#### EXERCISE INSTRUCTIONS:
Among the entries that follow, find every line with the word "width" and list it.

───── PROVIDED INFORMATION

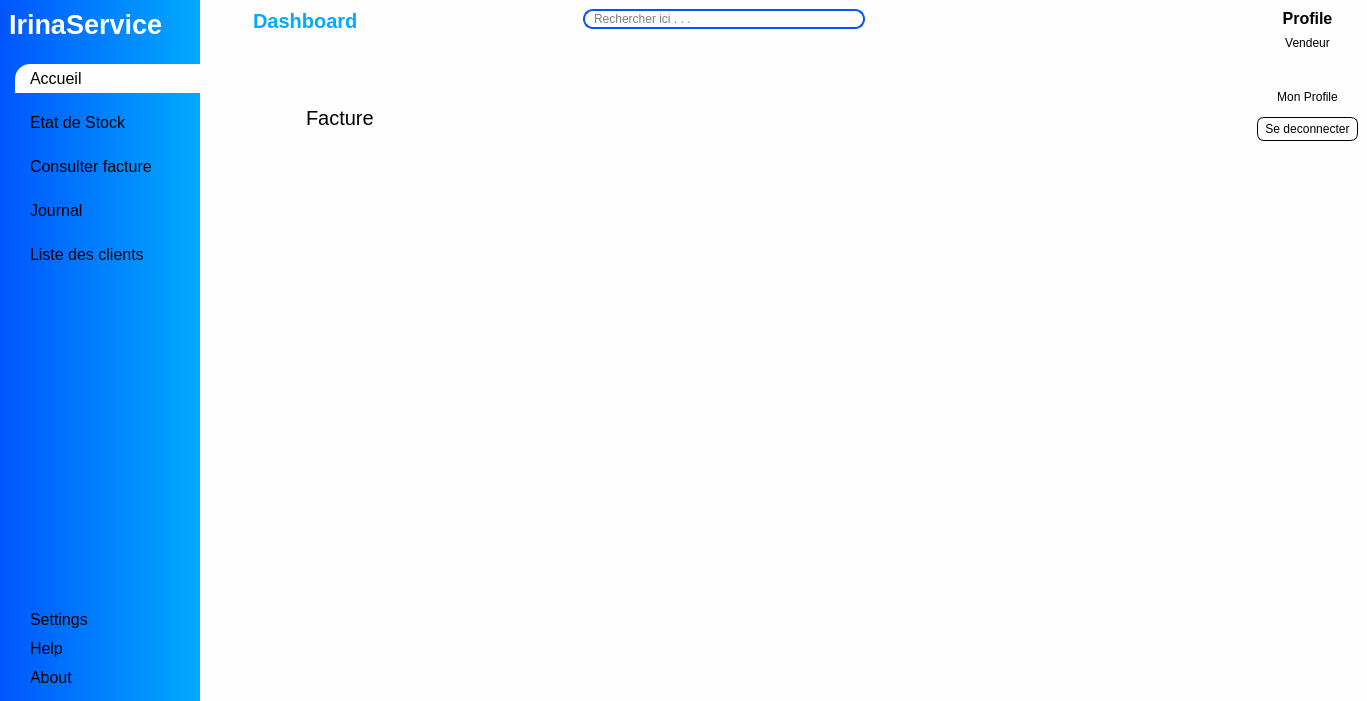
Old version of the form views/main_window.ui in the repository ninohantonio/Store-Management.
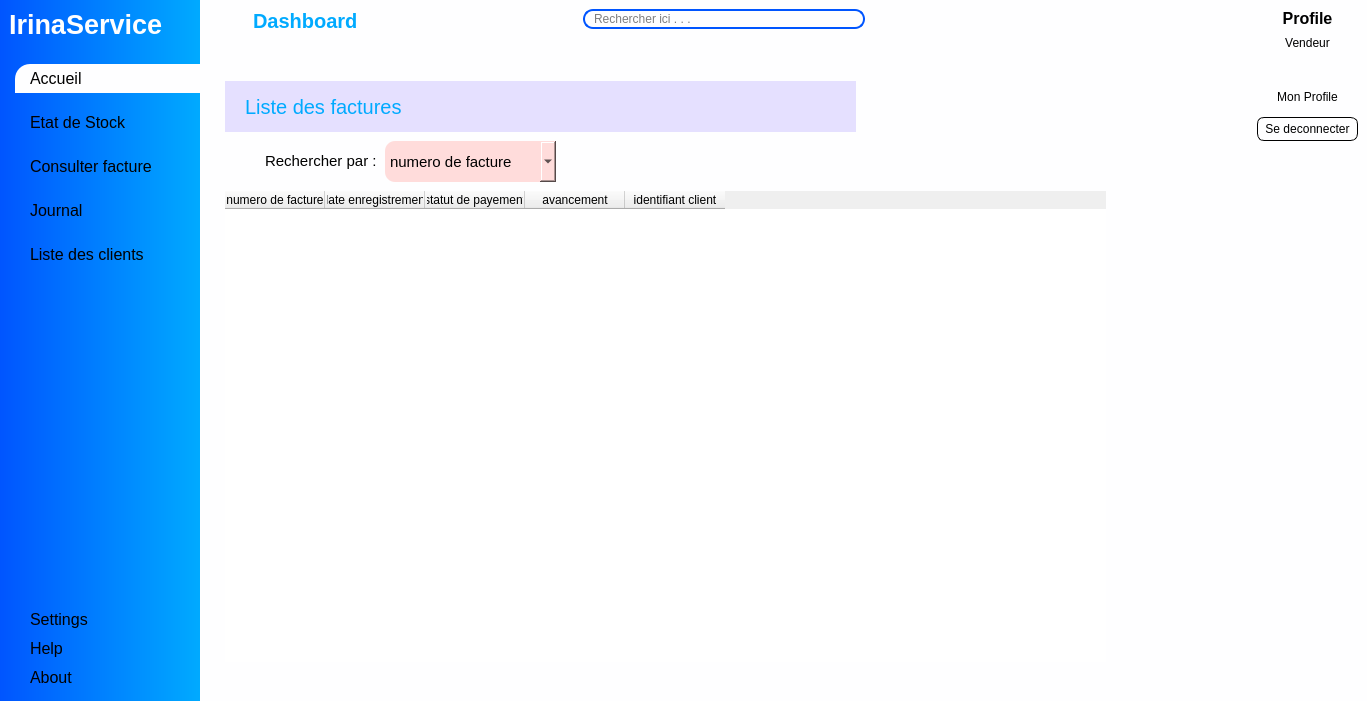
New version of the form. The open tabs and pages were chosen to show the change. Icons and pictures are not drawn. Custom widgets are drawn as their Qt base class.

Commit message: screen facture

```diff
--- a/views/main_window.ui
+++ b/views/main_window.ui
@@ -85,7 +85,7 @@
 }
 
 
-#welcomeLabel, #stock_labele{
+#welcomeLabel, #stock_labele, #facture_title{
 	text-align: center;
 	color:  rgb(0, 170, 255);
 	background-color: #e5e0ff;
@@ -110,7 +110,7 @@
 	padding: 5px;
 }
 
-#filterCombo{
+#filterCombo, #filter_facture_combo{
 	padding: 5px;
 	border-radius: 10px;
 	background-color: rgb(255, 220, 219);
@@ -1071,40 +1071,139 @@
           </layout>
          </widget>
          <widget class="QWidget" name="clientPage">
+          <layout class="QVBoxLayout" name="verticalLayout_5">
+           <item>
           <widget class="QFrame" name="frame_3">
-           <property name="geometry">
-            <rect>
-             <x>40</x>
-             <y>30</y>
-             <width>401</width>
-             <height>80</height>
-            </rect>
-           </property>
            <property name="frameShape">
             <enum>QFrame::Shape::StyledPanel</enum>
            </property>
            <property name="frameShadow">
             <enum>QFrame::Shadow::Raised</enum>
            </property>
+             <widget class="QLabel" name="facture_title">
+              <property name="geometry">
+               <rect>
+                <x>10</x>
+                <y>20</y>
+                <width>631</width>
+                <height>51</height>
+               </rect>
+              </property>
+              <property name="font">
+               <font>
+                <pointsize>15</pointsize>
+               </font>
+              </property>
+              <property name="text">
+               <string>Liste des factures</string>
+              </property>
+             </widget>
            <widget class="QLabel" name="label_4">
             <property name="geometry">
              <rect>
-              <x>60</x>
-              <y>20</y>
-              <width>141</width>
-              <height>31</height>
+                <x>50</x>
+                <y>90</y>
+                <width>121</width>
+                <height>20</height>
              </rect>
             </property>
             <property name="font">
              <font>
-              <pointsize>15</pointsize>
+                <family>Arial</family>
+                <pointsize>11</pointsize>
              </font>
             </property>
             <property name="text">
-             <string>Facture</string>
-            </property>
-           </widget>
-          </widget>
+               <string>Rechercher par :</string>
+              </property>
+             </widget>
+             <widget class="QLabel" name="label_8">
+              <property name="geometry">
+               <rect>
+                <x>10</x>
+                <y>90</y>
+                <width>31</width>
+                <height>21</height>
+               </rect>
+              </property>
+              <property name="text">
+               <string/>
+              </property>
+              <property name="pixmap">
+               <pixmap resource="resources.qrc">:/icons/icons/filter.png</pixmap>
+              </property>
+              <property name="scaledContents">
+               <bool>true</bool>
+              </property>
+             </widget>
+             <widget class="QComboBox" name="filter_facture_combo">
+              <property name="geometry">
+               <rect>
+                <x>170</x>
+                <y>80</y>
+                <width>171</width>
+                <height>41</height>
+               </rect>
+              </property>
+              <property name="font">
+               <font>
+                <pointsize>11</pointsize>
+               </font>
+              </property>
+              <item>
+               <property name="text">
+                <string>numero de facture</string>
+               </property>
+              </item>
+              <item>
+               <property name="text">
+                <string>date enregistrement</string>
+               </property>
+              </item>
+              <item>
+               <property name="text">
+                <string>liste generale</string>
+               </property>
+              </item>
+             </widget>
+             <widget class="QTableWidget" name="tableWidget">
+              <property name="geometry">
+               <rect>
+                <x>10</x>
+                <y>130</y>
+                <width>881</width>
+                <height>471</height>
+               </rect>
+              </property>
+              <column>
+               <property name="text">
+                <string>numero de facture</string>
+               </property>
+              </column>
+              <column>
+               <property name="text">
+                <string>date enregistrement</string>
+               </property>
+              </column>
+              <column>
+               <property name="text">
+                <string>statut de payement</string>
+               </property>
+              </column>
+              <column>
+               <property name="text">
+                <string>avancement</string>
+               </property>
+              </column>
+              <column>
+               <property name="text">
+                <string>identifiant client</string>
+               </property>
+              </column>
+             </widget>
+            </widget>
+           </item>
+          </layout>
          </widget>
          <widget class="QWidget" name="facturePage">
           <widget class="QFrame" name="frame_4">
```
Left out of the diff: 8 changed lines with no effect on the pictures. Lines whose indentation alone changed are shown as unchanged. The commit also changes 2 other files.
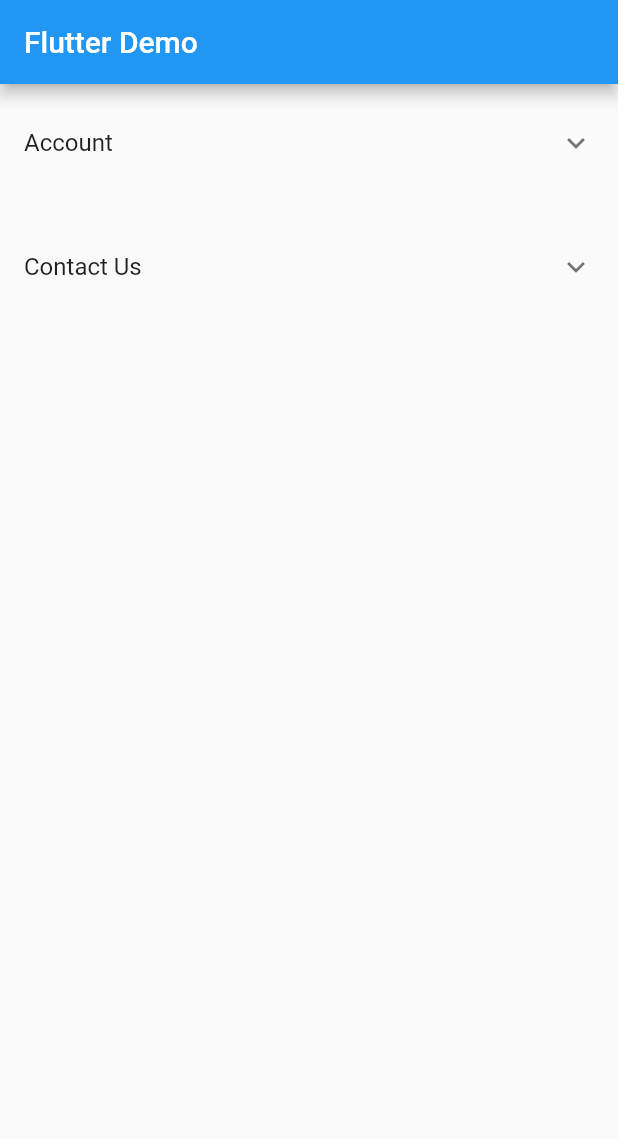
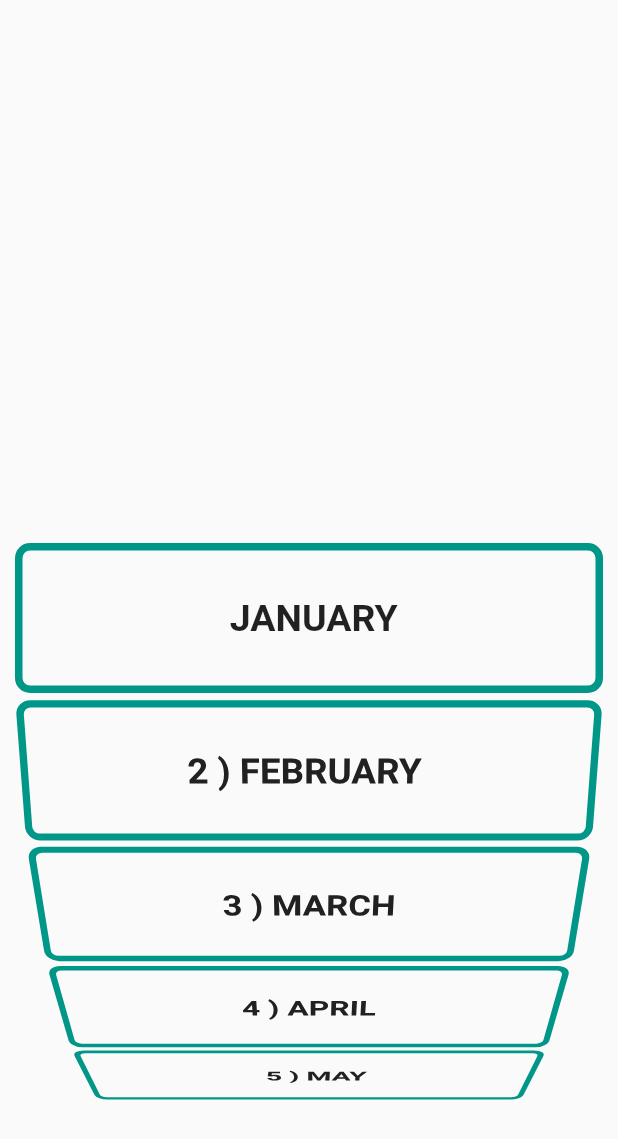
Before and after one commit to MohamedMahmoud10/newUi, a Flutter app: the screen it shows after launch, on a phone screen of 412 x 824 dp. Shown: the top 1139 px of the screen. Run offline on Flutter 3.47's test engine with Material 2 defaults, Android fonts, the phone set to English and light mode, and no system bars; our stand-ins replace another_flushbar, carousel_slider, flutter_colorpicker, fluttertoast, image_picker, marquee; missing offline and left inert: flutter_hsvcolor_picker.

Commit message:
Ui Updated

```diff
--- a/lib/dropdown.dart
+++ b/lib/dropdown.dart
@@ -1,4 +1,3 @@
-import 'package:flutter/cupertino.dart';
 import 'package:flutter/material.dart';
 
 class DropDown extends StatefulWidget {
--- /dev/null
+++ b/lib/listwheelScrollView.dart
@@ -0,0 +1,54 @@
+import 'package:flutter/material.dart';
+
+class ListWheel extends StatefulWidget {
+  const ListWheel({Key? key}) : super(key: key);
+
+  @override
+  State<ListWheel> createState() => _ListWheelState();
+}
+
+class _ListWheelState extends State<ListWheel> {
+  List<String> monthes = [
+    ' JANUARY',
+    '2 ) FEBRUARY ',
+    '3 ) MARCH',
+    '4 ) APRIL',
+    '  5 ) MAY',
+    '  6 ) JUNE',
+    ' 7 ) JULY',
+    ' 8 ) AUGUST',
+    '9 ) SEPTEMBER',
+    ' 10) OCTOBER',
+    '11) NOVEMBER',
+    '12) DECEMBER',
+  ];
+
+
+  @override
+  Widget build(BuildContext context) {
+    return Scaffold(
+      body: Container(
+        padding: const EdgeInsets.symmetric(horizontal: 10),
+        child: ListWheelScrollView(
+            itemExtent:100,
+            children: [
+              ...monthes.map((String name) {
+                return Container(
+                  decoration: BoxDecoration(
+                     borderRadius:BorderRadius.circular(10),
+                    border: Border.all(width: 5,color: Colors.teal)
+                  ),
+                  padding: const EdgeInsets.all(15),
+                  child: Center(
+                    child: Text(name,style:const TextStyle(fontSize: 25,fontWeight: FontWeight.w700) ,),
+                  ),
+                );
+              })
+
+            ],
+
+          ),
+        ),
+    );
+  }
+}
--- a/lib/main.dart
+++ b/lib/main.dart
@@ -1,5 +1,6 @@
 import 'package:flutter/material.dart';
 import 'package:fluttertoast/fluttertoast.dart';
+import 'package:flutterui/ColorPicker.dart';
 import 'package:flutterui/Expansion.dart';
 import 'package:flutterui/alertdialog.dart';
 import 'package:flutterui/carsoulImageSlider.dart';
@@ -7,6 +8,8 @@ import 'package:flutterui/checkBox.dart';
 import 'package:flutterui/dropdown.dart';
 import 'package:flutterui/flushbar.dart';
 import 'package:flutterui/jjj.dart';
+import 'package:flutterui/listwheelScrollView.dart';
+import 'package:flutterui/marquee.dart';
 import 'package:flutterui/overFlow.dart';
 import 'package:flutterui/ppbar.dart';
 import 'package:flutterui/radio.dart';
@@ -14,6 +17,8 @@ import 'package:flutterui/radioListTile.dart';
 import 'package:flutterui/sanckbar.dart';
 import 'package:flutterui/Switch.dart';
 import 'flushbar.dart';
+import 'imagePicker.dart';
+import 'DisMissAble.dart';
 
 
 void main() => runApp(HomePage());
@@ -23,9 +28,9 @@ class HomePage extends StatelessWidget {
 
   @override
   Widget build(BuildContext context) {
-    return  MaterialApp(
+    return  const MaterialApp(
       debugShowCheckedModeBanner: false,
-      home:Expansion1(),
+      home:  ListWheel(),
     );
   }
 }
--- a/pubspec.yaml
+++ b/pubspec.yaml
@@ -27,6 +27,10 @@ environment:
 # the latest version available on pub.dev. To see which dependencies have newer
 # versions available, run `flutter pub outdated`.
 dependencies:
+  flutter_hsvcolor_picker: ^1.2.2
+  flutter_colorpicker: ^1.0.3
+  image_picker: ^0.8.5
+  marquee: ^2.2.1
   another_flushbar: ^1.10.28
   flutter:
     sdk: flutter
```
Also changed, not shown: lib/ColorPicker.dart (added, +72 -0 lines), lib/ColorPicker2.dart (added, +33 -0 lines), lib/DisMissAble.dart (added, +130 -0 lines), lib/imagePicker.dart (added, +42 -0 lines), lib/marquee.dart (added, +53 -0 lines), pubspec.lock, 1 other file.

──────────

#### RESPONSE TO THIS TASK:
-             <width>401</width>
+                <width>631</width>
-              <width>141</width>
+                <width>121</width>
+                <width>31</width>
+                <width>171</width>
+                <width>881</width>
+                    border: Border.all(width: 5,color: Colors.teal)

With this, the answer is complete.